Symptoms of a blood clot include:
Blood clots can happen due to weight gain, and the additional vein pressure that occurs with extra pounds on your body. By losing weight and maintaining a healthy weight, you alleviate some of that pressure on your veins and keep your clot risk lower.
Preventing Blood Clots
Blood clots do go away on their own, as the body naturally breaks down and absorbs the clot over weeks to months. Depending on the location of the blood clot, it can be dangerous and you may need treatment.
Blood clots become more common as people get older, especially when they are over age 65. Long hospital stays, surgeries and trauma may significantly increase your risk of blood clots. Other factors can increase your risk to a lesser degree.
Signs that you may have a blood clot
Jun 23, 2021
Pain. As the clot gets worse, you may hurt or get sore. The feeling can range from a dull ache to intense pain. You may notice the pain throbs in your leg, belly, or even your arm.
Anticoagulants: The most common treatment for a blood clot is anticoagulants or blood thinners. They work by reducing the body's ability to form new clots and preventing existing clots from growing larger. Anticoagulants can be given in the form of pills or intravenous injections.
Venous ultrasound: This test is usually the first step for confirming a venous blood clot. Sound waves are used to create a view of your veins. A Doppler ultrasound may be used to help visualize blood flow through your veins. If the results of the ultrasound are inconclusive, venography or MR angiography may be used.
There's no proven way to treat a blood clot at home with natural remedies. If you try to dissolve a blood clot at home, it may take longer for you to get proper medical treatment. This can increase your risk of developing a potentially life threatening condition.
Heparin thins the blood, but newer drugs that actively break up the clots (thrombolytics) may act more quickly and may be more effective. These newer drugs include streptokinase, urokinase, and recombinant tissue-type plasminogen activator.
While daily aspirin can help prevent a clot-related stroke, it may increase the risk of a bleeding stroke (hemorrhagic stroke).

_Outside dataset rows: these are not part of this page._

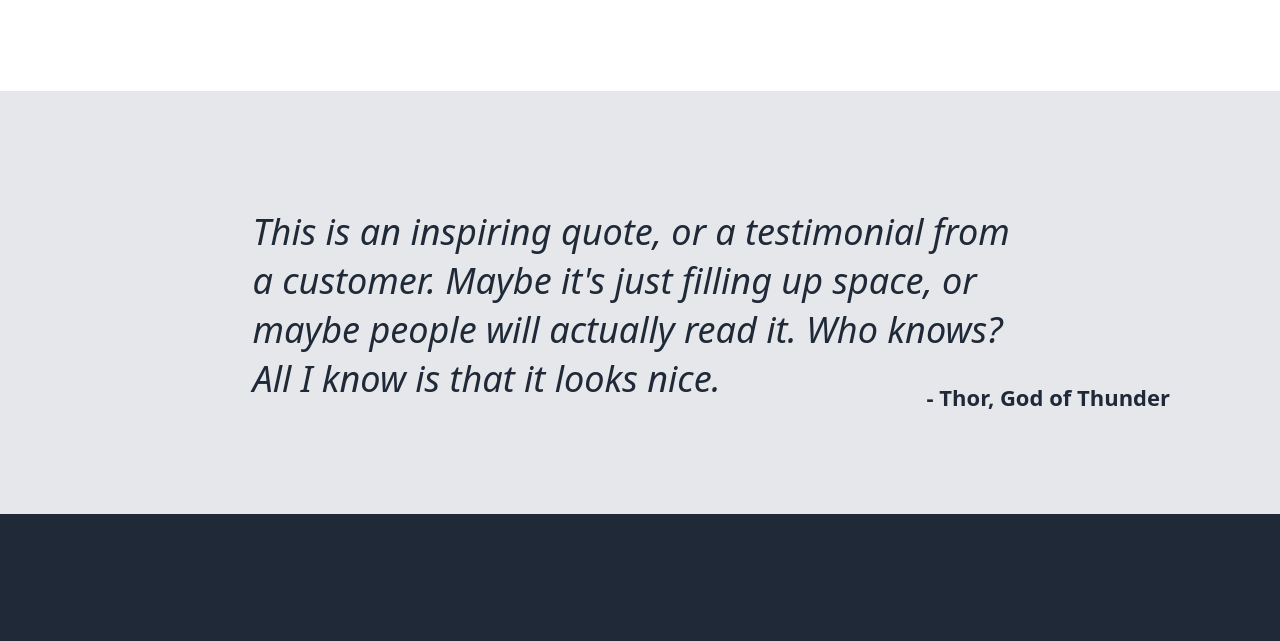
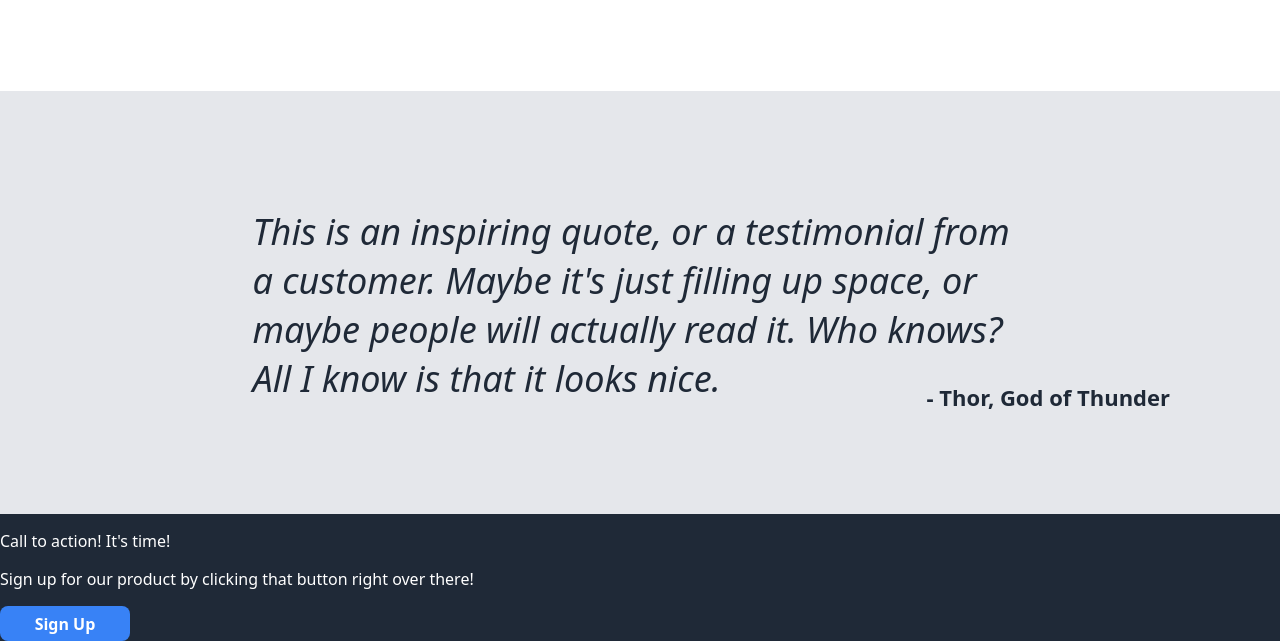
Before and after one commit to GTCode93/landing-page, a plain HTML site: page index.html in a window 1280 px wide. Shown: the part 922-1563 px from the top of the page. Before the commit the page ends 1436 px from the top, so only its background shows below. Drawn offline with Linux system fonts and the light colour scheme.

Commit message:
Add basic info for section-four

```diff
--- a/index.html
+++ b/index.html
@@ -51,9 +51,16 @@
             <div class="section-three-content">
                 <p class="quote"><em>This is an inspiring quote, or a testimonial from a customer. Maybe it's just filling up space, or maybe people will actually read it. Who knows? All I know is that it looks nice.</em></p>
             </div>
-                <div class="quote-credit">
-                    <p class="quote-credit-p">- Thor, God of Thunder</p>
-                </div>
+            <div class="quote-credit">
+                <p class="quote-credit-p">- Thor, God of Thunder</p>
+            </div>
+        </div>
+        <div class="section-four">
+            <div>
+                <p>Call to action! It's time!</p>
+                <p>Sign up for our product by clicking that button right over there!</p>
+                <button>Sign Up</button>
+            </div>
         </div>
     </body>
 </html>
```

This evaluation, known as Homan's Test, consists of laying flat on your back and extending the knee in the suspected leg. Have a friend or family member raise the extended leg to 10 degrees, then have them squeeze the calf. If there's deep pain in the calf, it may be indicative of DVT.
Anticoagulants. Anticoagulants, such as heparin, warfarin, dabigatran, apixaban, and rivaroxaban, are medications that thin the blood and help to dissolve blood clots.